• [Activity] The entries that follow need to be printed exactly as they are, minus any pictures.

** Data provided follows **

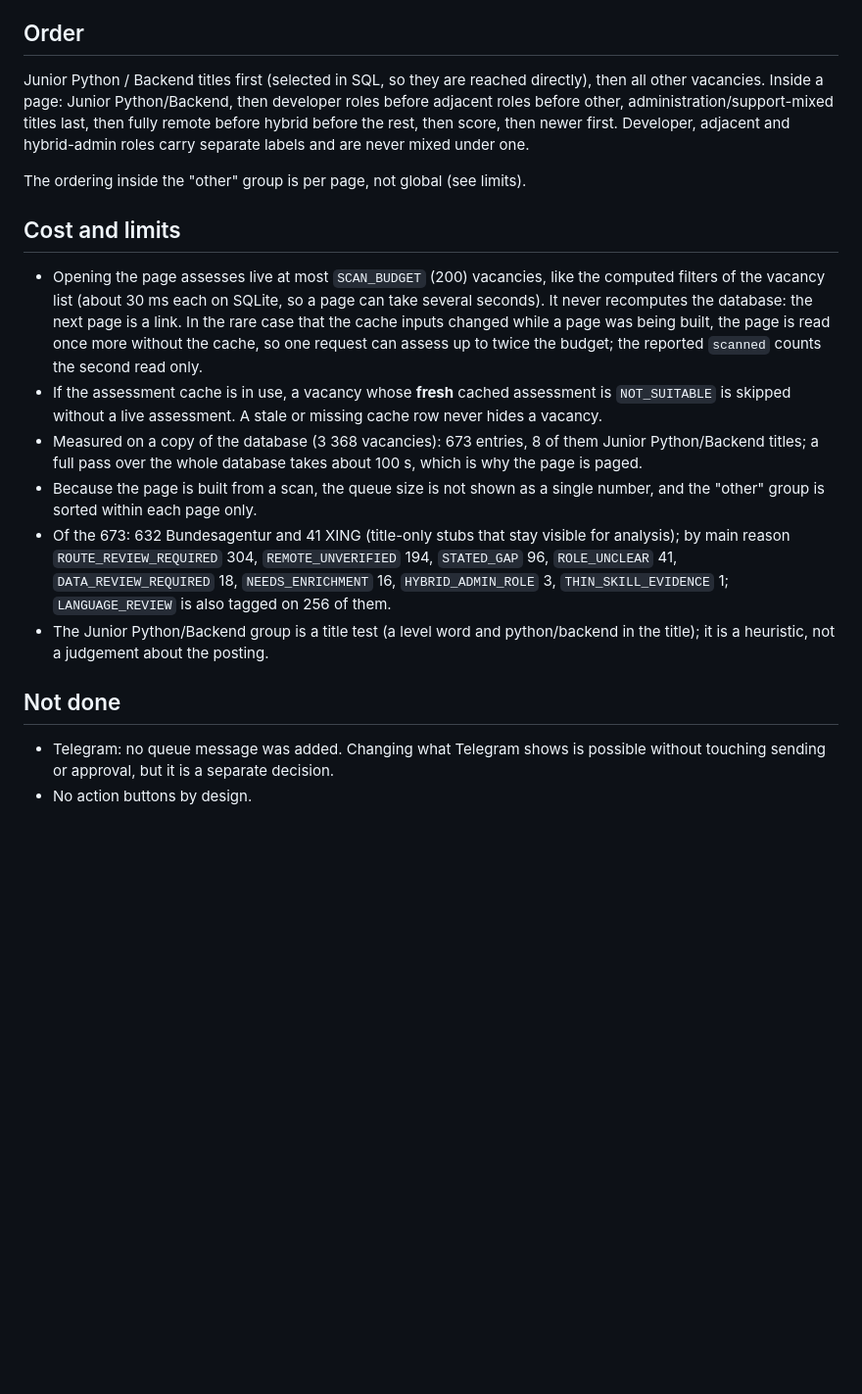
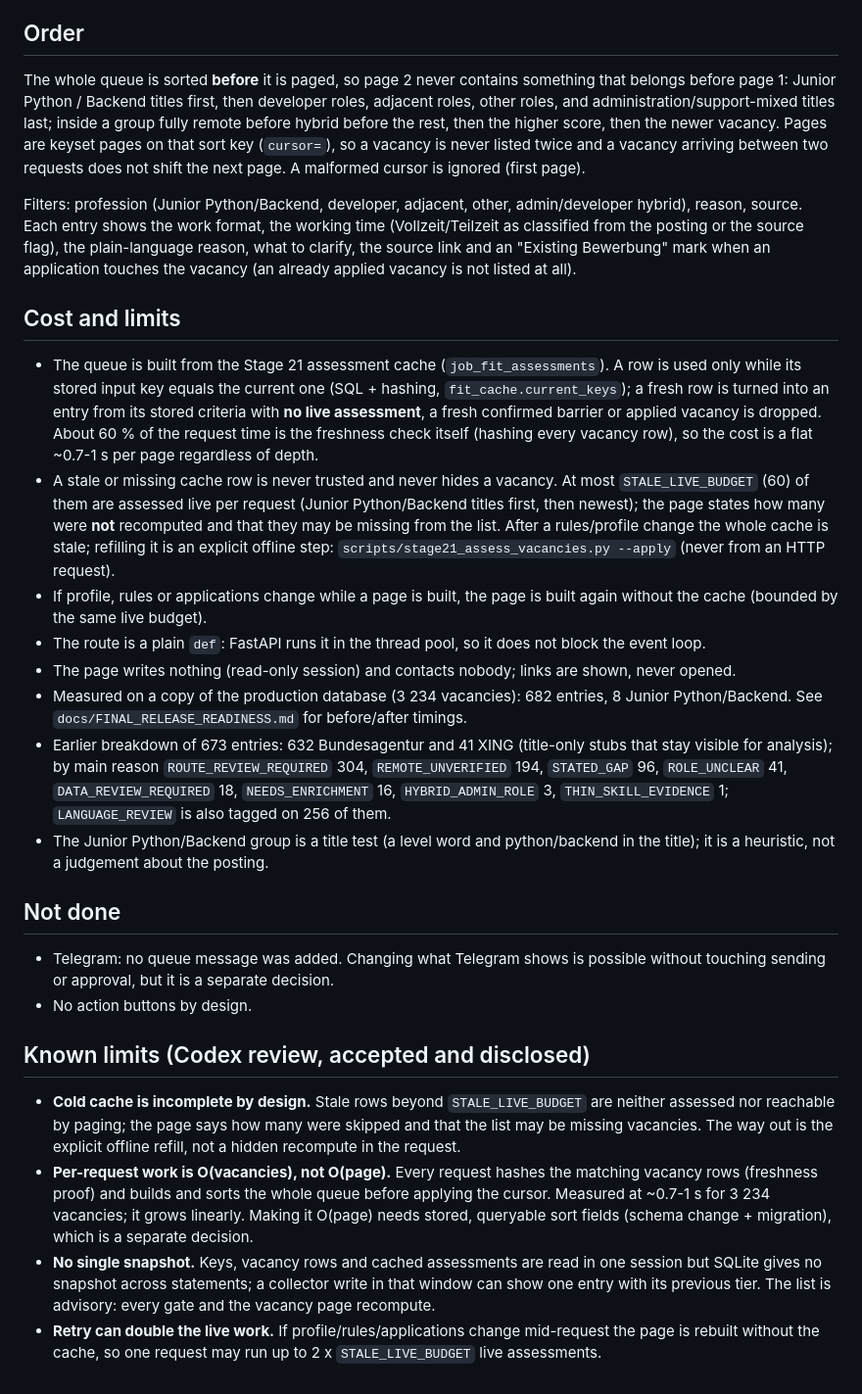
Before and after one commit to Vitalii-Malcov/job-triage, a Markdown page: docs/MANUAL_REVIEW_QUEUE.md, the part around the change. Shown at 98% size. GitHub-like rendering; blank space fills up the shorter version.

Commit message:
docs: list junior vacancies for review and release readiness
Co-Authored-By: Claude Sonnet 5.5 <noreply@anthropic.com>

```diff
--- a/docs/MANUAL_REVIEW_QUEUE.md
+++ b/docs/MANUAL_REVIEW_QUEUE.md
@@ -26,28 +26,39 @@ out of reach, confirmed language barrier ...) and vacancies already applied for.
 
 ## Order
 
-Junior Python / Backend titles first (selected in SQL, so they are reached directly), then all other
-vacancies. Inside a page: Junior Python/Backend, then developer roles before adjacent roles before
-other, administration/support-mixed titles last, then fully remote before hybrid before the rest,
-then score, then newer first. Developer, adjacent and hybrid-admin roles carry separate labels and
-are never mixed under one.
+The whole queue is sorted **before** it is paged, so page 2 never contains something that belongs
+before page 1: Junior Python / Backend titles first, then developer roles, adjacent roles, other
+roles, and administration/support-mixed titles last; inside a group fully remote before hybrid
+before the rest, then the higher score, then the newer vacancy. Pages are keyset pages on that sort
+key (`cursor=`), so a vacancy is never listed twice and a vacancy arriving between two requests does
+not shift the next page. A malformed cursor is ignored (first page).
 
-The ordering inside the "other" group is per page, not global (see limits).
+Filters: profession (Junior Python/Backend, developer, adjacent, other, admin/developer hybrid),
+reason, source. Each entry shows the work format, the working time (Vollzeit/Teilzeit as classified
+from the posting or the source flag), the plain-language reason, what to clarify, the source link and
+an "Existing Bewerbung" mark when an application touches the vacancy (an already applied vacancy is
+not listed at all).
 
 ## Cost and limits
 
-* Opening the page assesses live at most `SCAN_BUDGET` (200) vacancies, like the computed filters of
-  the vacancy list (about 30 ms each on SQLite, so a page can take several seconds). It never
-  recomputes the database: the next page is a link. In the rare case that the cache inputs changed
-  while a page was being built, the page is read once more without the cache, so one request can
-  assess up to twice the budget; the reported `scanned` counts the second read only.
-* If the assessment cache is in use, a vacancy whose **fresh** cached assessment is `NOT_SUITABLE`
-  is skipped without a live assessment. A stale or missing cache row never hides a vacancy.
-* Measured on a copy of the database (3 368 vacancies): 673 entries, 8 of them Junior Python/Backend
-  titles; a full pass over the whole database takes about 100 s, which is why the page is paged.
-* Because the page is built from a scan, the queue size is not shown as a single number, and the
-  "other" group is sorted within each page only.
-* Of the 673: 632 Bundesagentur and 41 XING (title-only stubs that stay visible for analysis);
+* The queue is built from the Stage 21 assessment cache (`job_fit_assessments`). A row is used only
+  while its stored input key equals the current one (SQL + hashing, `fit_cache.current_keys`); a
+  fresh row is turned into an entry from its stored criteria with **no live assessment**, a fresh
+  confirmed barrier or applied vacancy is dropped. About 60 % of the request time is the freshness
+  check itself (hashing every vacancy row), so the cost is a flat ~0.7-1 s per page regardless of
+  depth.
+* A stale or missing cache row is never trusted and never hides a vacancy. At most
+  `STALE_LIVE_BUDGET` (60) of them are assessed live per request (Junior Python/Backend titles
+  first, then newest); the page states how many were **not** recomputed and that they may be missing
+  from the list. After a rules/profile change the whole cache is stale; refilling it is an explicit
+  offline step: `scripts/stage21_assess_vacancies.py --apply` (never from an HTTP request).
+* If profile, rules or applications change while a page is built, the page is built again without
+  the cache (bounded by the same live budget).
+* The route is a plain `def`: FastAPI runs it in the thread pool, so it does not block the event loop.
+* The page writes nothing (read-only session) and contacts nobody; links are shown, never opened.
+* Measured on a copy of the production database (3 234 vacancies): 682 entries, 8 Junior
+  Python/Backend. See `docs/FINAL_RELEASE_READINESS.md` for before/after timings.
+* Earlier breakdown of 673 entries: 632 Bundesagentur and 41 XING (title-only stubs that stay visible for analysis);
   by main reason `ROUTE_REVIEW_REQUIRED` 304, `REMOTE_UNVERIFIED` 194, `STATED_GAP` 96,
   `ROLE_UNCLEAR` 41, `DATA_REVIEW_REQUIRED` 18, `NEEDS_ENRICHMENT` 16, `HYBRID_ADMIN_ROLE` 3,
   `THIN_SKILL_EVIDENCE` 1; `LANGUAGE_REVIEW` is also tagged on 256 of them.
@@ -59,3 +70,18 @@ The ordering inside the "other" group is per page, not global (see limits).
 * Telegram: no queue message was added. Changing what Telegram shows is possible without touching
   sending or approval, but it is a separate decision.
 * No action buttons by design.
+
+## Known limits (Codex review, accepted and disclosed)
+
+* **Cold cache is incomplete by design.** Stale rows beyond `STALE_LIVE_BUDGET` are neither assessed
+  nor reachable by paging; the page says how many were skipped and that the list may be missing
+  vacancies. The way out is the explicit offline refill, not a hidden recompute in the request.
+* **Per-request work is O(vacancies), not O(page).** Every request hashes the matching vacancy rows
+  (freshness proof) and builds and sorts the whole queue before applying the cursor. Measured at
+  ~0.7-1 s for 3 234 vacancies; it grows linearly. Making it O(page) needs stored, queryable sort
+  fields (schema change + migration), which is a separate decision.
+* **No single snapshot.** Keys, vacancy rows and cached assessments are read in one session but
+  SQLite gives no snapshot across statements; a collector write in that window can show one entry
+  with its previous tier. The list is advisory: every gate and the vacancy page recompute.
+* **Retry can double the live work.** If profile/rules/applications change mid-request the page is
+  rebuilt without the cache, so one request may run up to 2 x `STALE_LIVE_BUDGET` live assessments.
```
Also changed, not shown: docs/FINAL_RELEASE_READINESS.md (added, +140 -0 lines), docs/JUNIOR_REVIEW_VACANCIES.md (added, +62 -0 lines).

** End of Data provided **

• [Output below]
Before and after one commit to Vitalii-Malcov/job-triage, a Markdown page: docs/MANUAL_REVIEW_QUEUE.md, the part around the change. Shown at 98% size. GitHub-like rendering; blank space fills up the shorter version.

Commit message:
docs: list junior vacancies for review and release readiness
Co-Authored-By: Claude Sonnet 5.5 <noreply@anthropic.com>

```diff
--- a/docs/MANUAL_REVIEW_QUEUE.md
+++ b/docs/MANUAL_REVIEW_QUEUE.md
@@ -26,28 +26,39 @@ out of reach, confirmed language barrier ...) and vacancies already applied for.
 
 ## Order
 
-Junior Python / Backend titles first (selected in SQL, so they are reached directly), then all other
-vacancies. Inside a page: Junior Python/Backend, then developer roles before adjacent roles before
-other, administration/support-mixed titles last, then fully remote before hybrid before the rest,
-then score, then newer first. Developer, adjacent and hybrid-admin roles carry separate labels and
-are never mixed under one.
+The whole queue is sorted **before** it is paged, so page 2 never contains something that belongs
+before page 1: Junior Python / Backend titles first, then developer roles, adjacent roles, other
+roles, and administration/support-mixed titles last; inside a group fully remote before hybrid
+before the rest, then the higher score, then the newer vacancy. Pages are keyset pages on that sort
+key (`cursor=`), so a vacancy is never listed twice and a vacancy arriving between two requests does
+not shift the next page. A malformed cursor is ignored (first page).
 
-The ordering inside the "other" group is per page, not global (see limits).
+Filters: profession (Junior Python/Backend, developer, adjacent, other, admin/developer hybrid),
+reason, source. Each entry shows the work format, the working time (Vollzeit/Teilzeit as classified
+from the posting or the source flag), the plain-language reason, what to clarify, the source link and
+an "Existing Bewerbung" mark when an application touches the vacancy (an already applied vacancy is
+not listed at all).
 
 ## Cost and limits
 
-* Opening the page assesses live at most `SCAN_BUDGET` (200) vacancies, like the computed filters of
-  the vacancy list (about 30 ms each on SQLite, so a page can take several seconds). It never
-  recomputes the database: the next page is a link. In the rare case that the cache inputs changed
-  while a page was being built, the page is read once more without the cache, so one request can
-  assess up to twice the budget; the reported `scanned` counts the second read only.
-* If the assessment cache is in use, a vacancy whose **fresh** cached assessment is `NOT_SUITABLE`
-  is skipped without a live assessment. A stale or missing cache row never hides a vacancy.
-* Measured on a copy of the database (3 368 vacancies): 673 entries, 8 of them Junior Python/Backend
-  titles; a full pass over the whole database takes about 100 s, which is why the page is paged.
-* Because the page is built from a scan, the queue size is not shown as a single number, and the
-  "other" group is sorted within each page only.
-* Of the 673: 632 Bundesagentur and 41 XING (title-only stubs that stay visible for analysis);
+* The queue is built from the Stage 21 assessment cache (`job_fit_assessments`). A row is used only
+  while its stored input key equals the current one (SQL + hashing, `fit_cache.current_keys`); a
+  fresh row is turned into an entry from its stored criteria with **no live assessment**, a fresh
+  confirmed barrier or applied vacancy is dropped. About 60 % of the request time is the freshness
+  check itself (hashing every vacancy row), so the cost is a flat ~0.7-1 s per page regardless of
+  depth.
+* A stale or missing cache row is never trusted and never hides a vacancy. At most
+  `STALE_LIVE_BUDGET` (60) of them are assessed live per request (Junior Python/Backend titles
+  first, then newest); the page states how many were **not** recomputed and that they may be missing
+  from the list. After a rules/profile change the whole cache is stale; refilling it is an explicit
+  offline step: `scripts/stage21_assess_vacancies.py --apply` (never from an HTTP request).
+* If profile, rules or applications change while a page is built, the page is built again without
+  the cache (bounded by the same live budget).
+* The route is a plain `def`: FastAPI runs it in the thread pool, so it does not block the event loop.
+* The page writes nothing (read-only session) and contacts nobody; links are shown, never opened.
+* Measured on a copy of the production database (3 234 vacancies): 682 entries, 8 Junior
+  Python/Backend. See `docs/FINAL_RELEASE_READINESS.md` for before/after timings.
+* Earlier breakdown of 673 entries: 632 Bundesagentur and 41 XING (title-only stubs that stay visible for analysis);
   by main reason `ROUTE_REVIEW_REQUIRED` 304, `REMOTE_UNVERIFIED` 194, `STATED_GAP` 96,
   `ROLE_UNCLEAR` 41, `DATA_REVIEW_REQUIRED` 18, `NEEDS_ENRICHMENT` 16, `HYBRID_ADMIN_ROLE` 3,
   `THIN_SKILL_EVIDENCE` 1; `LANGUAGE_REVIEW` is also tagged on 256 of them.
@@ -59,3 +70,18 @@ The ordering inside the "other" group is per page, not global (see limits).
 * Telegram: no queue message was added. Changing what Telegram shows is possible without touching
   sending or approval, but it is a separate decision.
 * No action buttons by design.
+
+## Known limits (Codex review, accepted and disclosed)
+
+* **Cold cache is incomplete by design.** Stale rows beyond `STALE_LIVE_BUDGET` are neither assessed
+  nor reachable by paging; the page says how many were skipped and that the list may be missing
+  vacancies. The way out is the explicit offline refill, not a hidden recompute in the request.
+* **Per-request work is O(vacancies), not O(page).** Every request hashes the matching vacancy rows
+  (freshness proof) and builds and sorts the whole queue before applying the cursor. Measured at
+  ~0.7-1 s for 3 234 vacancies; it grows linearly. Making it O(page) needs stored, queryable sort
+  fields (schema change + migration), which is a separate decision.
+* **No single snapshot.** Keys, vacancy rows and cached assessments are read in one session but
+  SQLite gives no snapshot across statements; a collector write in that window can show one entry
+  with its previous tier. The list is advisory: every gate and the vacancy page recompute.
+* **Retry can double the live work.** If profile/rules/applications change mid-request the page is
+  rebuilt without the cache, so one request may run up to 2 x `STALE_LIVE_BUDGET` live assessments.
```
Also changed, not shown: docs/FINAL_RELEASE_READINESS.md (added, +140 -0 lines), docs/JUNIOR_REVIEW_VACANCIES.md (added, +62 -0 lines).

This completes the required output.